**DATA PROVIDED:**
════════════════════

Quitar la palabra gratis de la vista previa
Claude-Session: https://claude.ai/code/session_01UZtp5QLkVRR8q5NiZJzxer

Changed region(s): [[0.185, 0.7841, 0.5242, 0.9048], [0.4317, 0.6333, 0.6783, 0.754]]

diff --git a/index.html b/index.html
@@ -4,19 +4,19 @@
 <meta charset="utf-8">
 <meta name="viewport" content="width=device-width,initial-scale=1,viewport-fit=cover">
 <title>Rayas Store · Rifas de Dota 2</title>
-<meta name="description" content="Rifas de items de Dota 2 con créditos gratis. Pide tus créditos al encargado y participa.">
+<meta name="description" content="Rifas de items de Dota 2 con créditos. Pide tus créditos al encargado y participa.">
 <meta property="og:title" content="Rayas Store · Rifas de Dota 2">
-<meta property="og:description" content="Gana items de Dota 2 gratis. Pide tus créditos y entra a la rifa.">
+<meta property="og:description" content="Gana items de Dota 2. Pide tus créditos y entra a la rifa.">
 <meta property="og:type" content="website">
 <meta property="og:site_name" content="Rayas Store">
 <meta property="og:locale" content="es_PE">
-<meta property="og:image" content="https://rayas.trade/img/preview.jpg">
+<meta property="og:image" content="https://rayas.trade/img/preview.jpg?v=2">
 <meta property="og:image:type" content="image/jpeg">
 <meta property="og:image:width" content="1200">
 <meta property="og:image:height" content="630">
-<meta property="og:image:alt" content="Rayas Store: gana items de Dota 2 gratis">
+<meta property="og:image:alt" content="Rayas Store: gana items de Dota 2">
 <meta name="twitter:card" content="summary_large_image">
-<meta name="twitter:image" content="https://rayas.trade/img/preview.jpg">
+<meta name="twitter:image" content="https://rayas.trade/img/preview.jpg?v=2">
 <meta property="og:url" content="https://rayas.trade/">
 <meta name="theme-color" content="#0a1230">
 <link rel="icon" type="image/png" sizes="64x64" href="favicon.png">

════════════════════

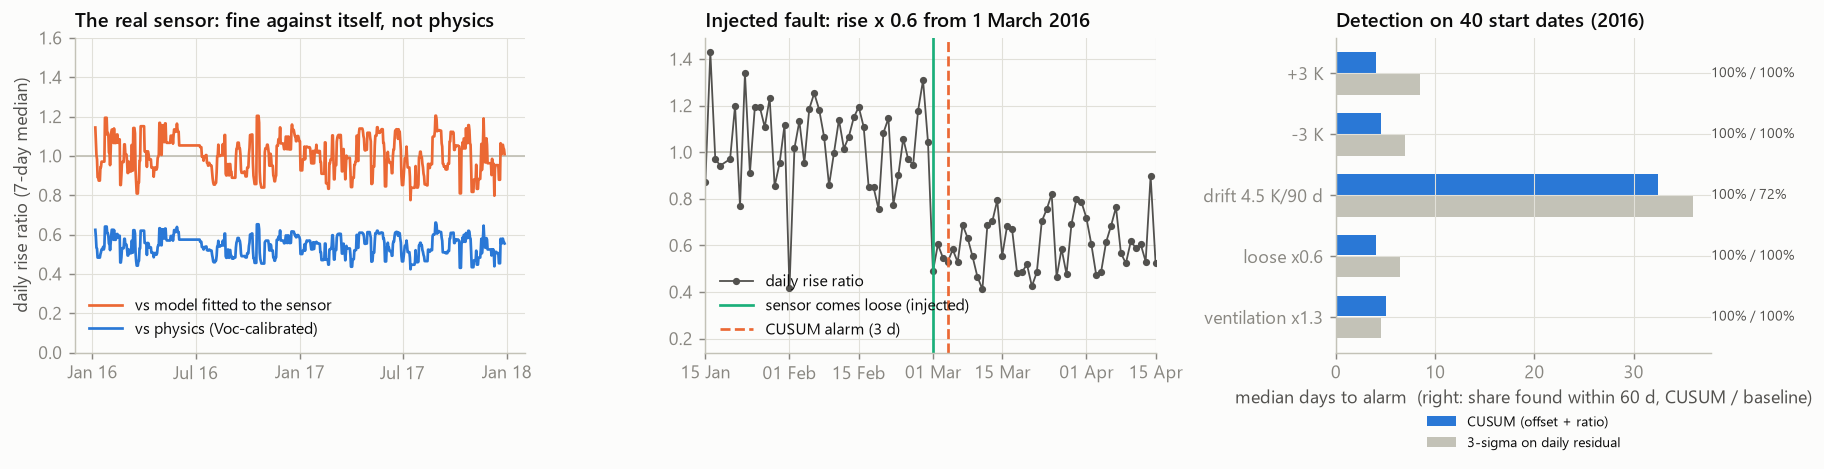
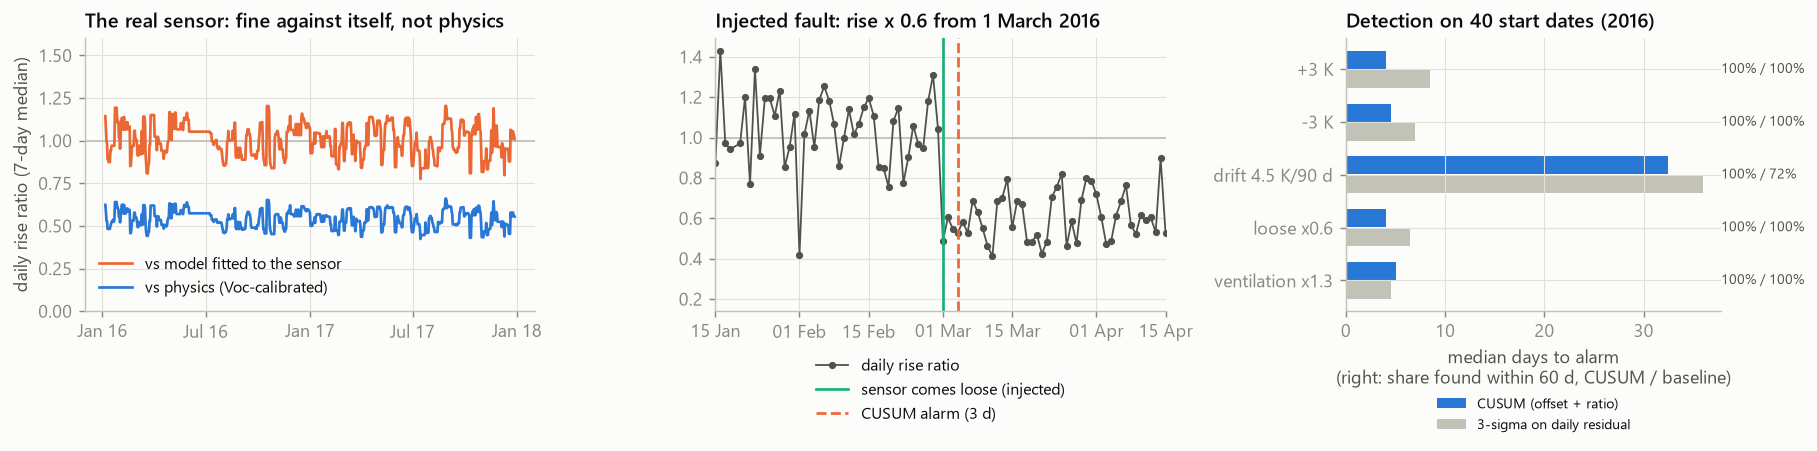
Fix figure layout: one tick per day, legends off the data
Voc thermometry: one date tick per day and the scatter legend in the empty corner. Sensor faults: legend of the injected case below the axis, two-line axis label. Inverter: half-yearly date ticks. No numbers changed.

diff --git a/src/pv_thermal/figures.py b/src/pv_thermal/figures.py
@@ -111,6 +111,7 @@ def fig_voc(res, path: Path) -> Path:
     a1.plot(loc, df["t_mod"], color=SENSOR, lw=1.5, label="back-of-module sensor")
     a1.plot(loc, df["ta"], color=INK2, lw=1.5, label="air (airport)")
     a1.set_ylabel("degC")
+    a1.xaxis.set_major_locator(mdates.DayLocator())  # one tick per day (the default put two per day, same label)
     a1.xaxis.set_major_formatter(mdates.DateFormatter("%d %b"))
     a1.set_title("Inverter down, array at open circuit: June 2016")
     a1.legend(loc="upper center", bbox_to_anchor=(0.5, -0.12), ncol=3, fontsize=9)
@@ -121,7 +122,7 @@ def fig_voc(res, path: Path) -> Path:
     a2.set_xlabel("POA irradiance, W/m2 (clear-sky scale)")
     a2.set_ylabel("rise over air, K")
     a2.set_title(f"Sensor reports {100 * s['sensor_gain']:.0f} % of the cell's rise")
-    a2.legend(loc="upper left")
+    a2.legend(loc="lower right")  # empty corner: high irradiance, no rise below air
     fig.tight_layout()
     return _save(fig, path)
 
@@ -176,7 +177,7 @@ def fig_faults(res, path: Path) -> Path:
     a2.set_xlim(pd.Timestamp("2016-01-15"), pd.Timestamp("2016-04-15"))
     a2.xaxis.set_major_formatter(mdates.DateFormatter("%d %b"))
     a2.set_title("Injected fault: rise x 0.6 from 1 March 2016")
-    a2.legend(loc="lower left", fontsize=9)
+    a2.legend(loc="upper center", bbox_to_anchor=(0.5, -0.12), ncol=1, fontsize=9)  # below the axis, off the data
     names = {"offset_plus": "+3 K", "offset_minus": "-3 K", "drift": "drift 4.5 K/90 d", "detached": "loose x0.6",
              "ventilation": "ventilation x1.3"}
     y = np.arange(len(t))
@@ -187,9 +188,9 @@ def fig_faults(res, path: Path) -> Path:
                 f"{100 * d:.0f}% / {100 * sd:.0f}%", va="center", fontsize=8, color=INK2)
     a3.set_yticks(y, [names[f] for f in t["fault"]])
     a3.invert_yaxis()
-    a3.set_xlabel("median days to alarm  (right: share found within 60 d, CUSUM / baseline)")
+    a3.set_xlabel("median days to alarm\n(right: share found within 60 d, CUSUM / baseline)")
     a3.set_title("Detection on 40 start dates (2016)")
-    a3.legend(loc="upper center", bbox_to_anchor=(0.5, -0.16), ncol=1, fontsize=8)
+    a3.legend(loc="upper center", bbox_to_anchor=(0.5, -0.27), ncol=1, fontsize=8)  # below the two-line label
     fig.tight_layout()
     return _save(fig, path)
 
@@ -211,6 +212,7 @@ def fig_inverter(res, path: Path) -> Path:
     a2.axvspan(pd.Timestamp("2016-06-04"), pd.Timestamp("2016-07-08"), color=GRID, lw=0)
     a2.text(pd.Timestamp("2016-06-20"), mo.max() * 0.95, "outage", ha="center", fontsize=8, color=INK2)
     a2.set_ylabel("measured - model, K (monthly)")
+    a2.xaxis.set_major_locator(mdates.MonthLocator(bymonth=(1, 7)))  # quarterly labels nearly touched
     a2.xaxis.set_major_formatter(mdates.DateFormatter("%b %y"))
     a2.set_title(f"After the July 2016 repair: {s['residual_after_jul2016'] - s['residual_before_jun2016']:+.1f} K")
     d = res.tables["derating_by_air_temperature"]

════════════════════

**EXERCISE DETAILS:** Tally every line in these entries where the string "participa" occurs. The tally alone is the answer.

**EXERCISE RESULT:** 2